EXERCISE
Check every line below for the string "mais", and copy the lines that contain it.

Records from a dataset

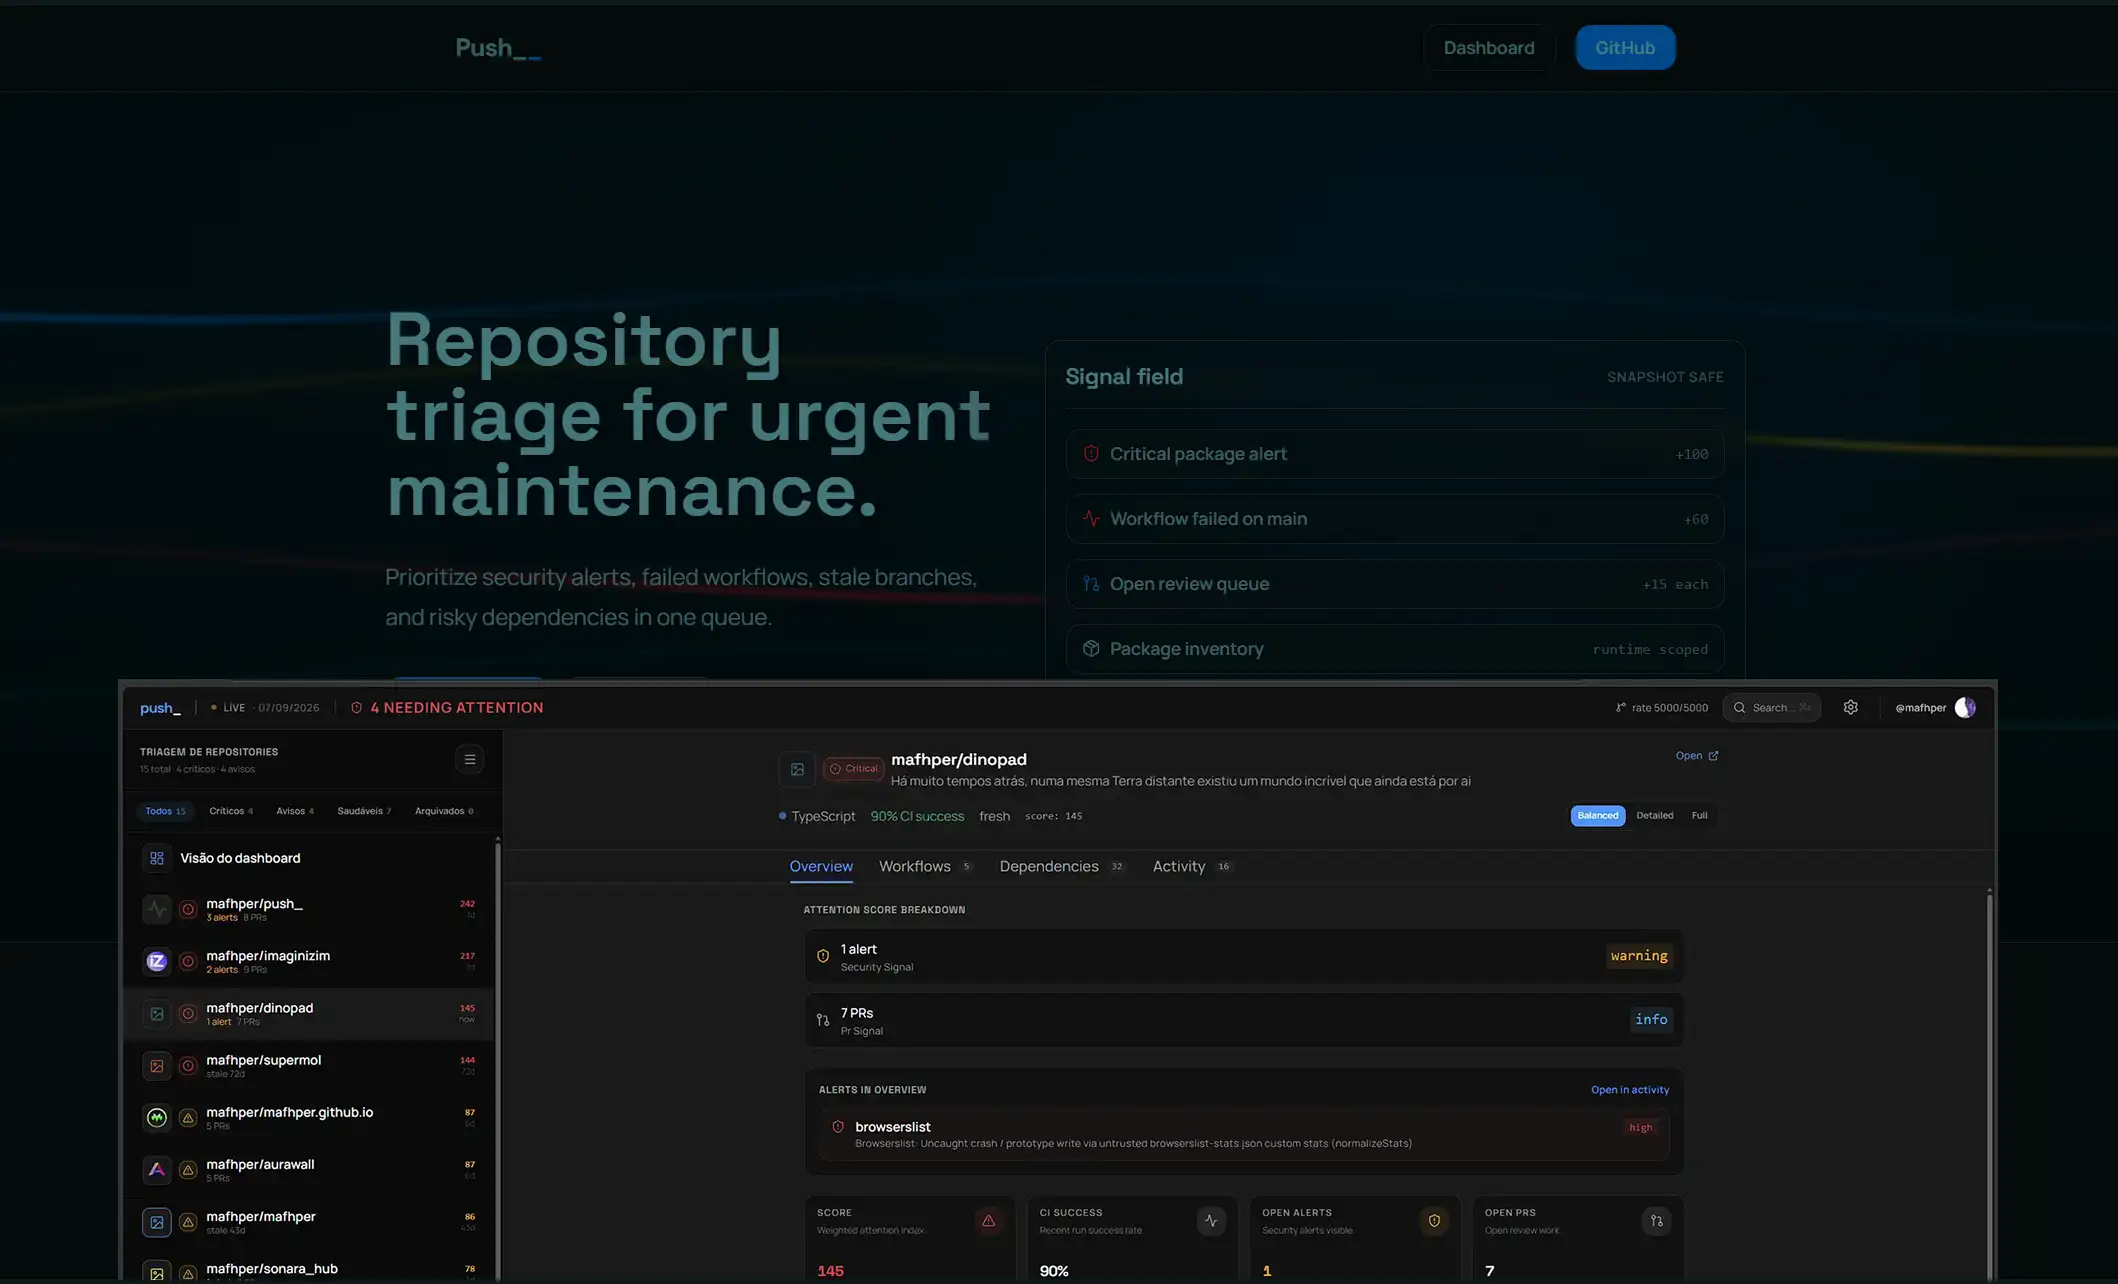
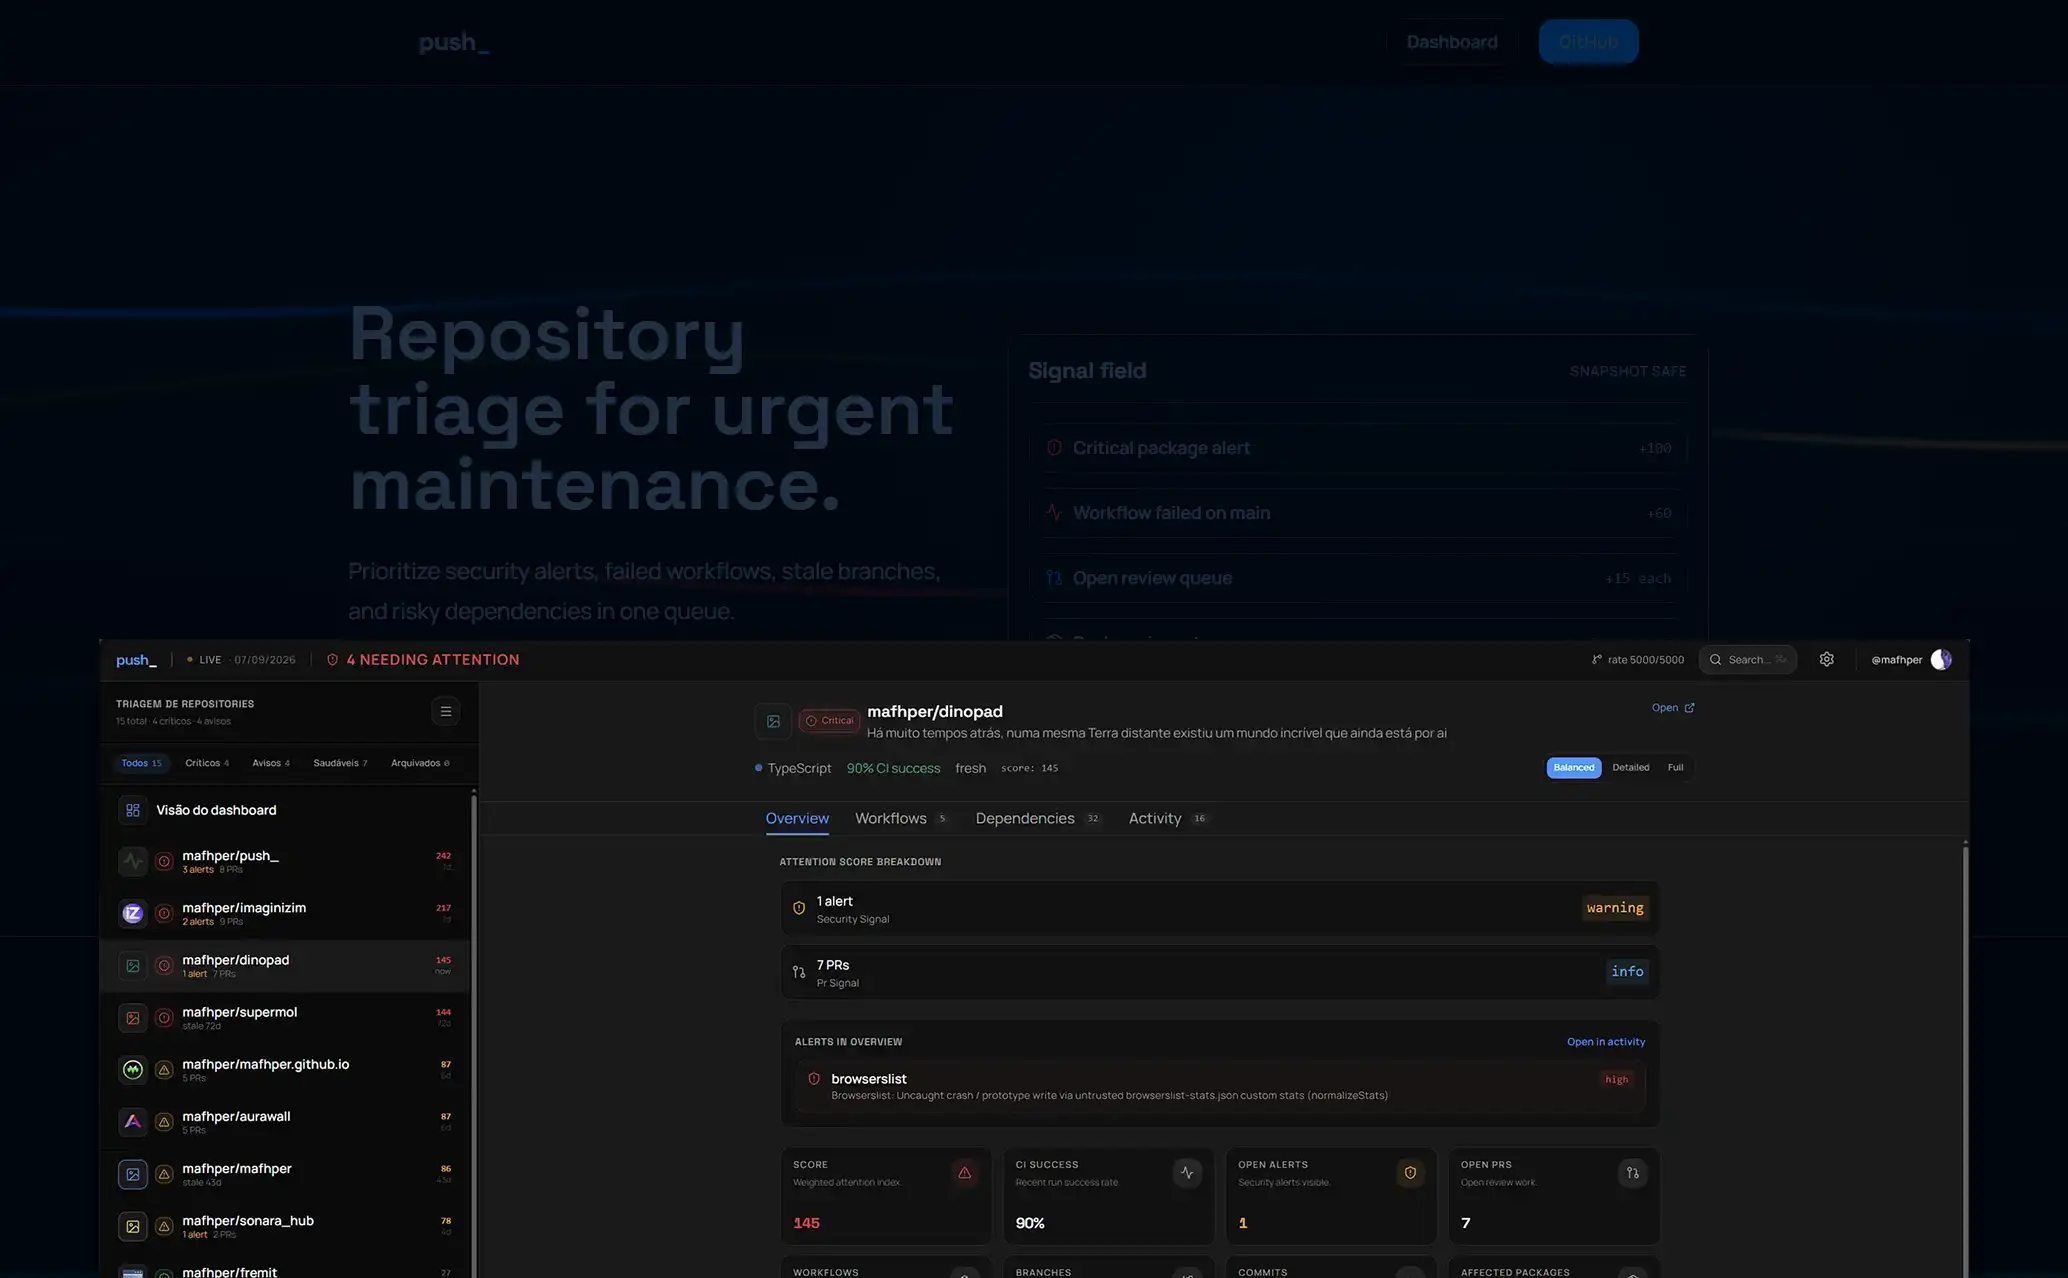
chore: release v1.1.1 — brand casing, bundle naming, plain-language release notes (#104)

diff --git a/scripts/release.js b/scripts/release.js
@@ -24,7 +24,7 @@ async function updateTauriConfig(newVersion) {
     const content = await fs.readFile(tauriConfigPath, "utf8");
     const config = JSON.parse(content);
     config.version = newVersion;
-    config.productName = "push_";
+    config.productName = "push";
     if (Array.isArray(config.app?.windows) && config.app.windows[0]) {
       config.app.windows[0].title = "push_";
     }

diff --git a/.github/release-notes/v1.1.md b/.github/release-notes/v1.1.md
@@ -1,26 +1,15 @@
-Boot do desktop muito mais rápido, principalmente em reaberturas (warm start).
+## v1.1.1
 
-### Boot
+- Nome do app padronizado como **push_** (sempre minúsculo) em todo o app e instalador.
+- Instalador do Windows atualizado — agora instalado como `push_`, com o nome do arquivo corrigido.
+- Título da janela e identidade visual consistentes em todos os lugares.
+- Ajustes visuais para deixar a marca uniforme.
 
-- Janela só é revelada depois que o shell monta e o cache hidrata (máx. ~2,5s de espera); watchdog Rust revela em 5s como fail-safe
-- Skeleton estrutural no lugar do spinner genérico durante o primeiro carregamento do dashboard
-- Indicador discreto "Updating..." quando dados são atualizados em background
-- Métricas de start-up instrumentadas no caminho crítico de boot (para desenvolvimento)
+## v1.1.0
 
-### Cache (warm start)
-
-- React Query persistido em arquivo local versionado do app (`query-cache.json`, retenção 24h)
-- Apenas queries da allowlist são persistidas (nunca token)
-- Reabertura do app hidrata o dashboard a partir do cache antes de ir à rede
-
-### Sessão e identidade
-
-- Bootstrap assíncrono: token carrega, a UI renderiza e a validação/diagnóstico roda em background
-- Query keys estáveis (removido o fator por-boot que invalidava o cache a cada abertura)
-- Identidade (username/avatar) apresentacional em localStorage; token segue apenas no keyring do SO
-- Política explícita: logout preserva preferências, token inválido mantém cache para re-auth, limpeza total purga tudo
-- Estados de sessão `loading | authenticated | anonymous | invalid` expostos ao UI
-
-### Limpeza
-
-- Removidas dependências não utilizadas (`@octokit/rest`, `date-fns`)
+- O app abre muito mais rápido, principalmente em reaberturas.
+- A janela só aparece quando o app está pronto — sem tela em branco.
+- Carregamento do painel com um indicador discreto de atualização.
+- Preferências e login mais estáveis entre uma sessão e outra.
+- Login guardado na proteção do próprio sistema, sem ficar em arquivos.
+- Limpeza de partes internas que não eram mais usadas.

FINISHED EXERCISE
-Boot do desktop muito mais rápido, principalmente em reaberturas (warm start).
+- O app abre muito mais rápido, principalmente em reaberturas.
+- Preferências e login mais estáveis entre uma sessão e outra.
+- Limpeza de partes internas que não eram mais usadas.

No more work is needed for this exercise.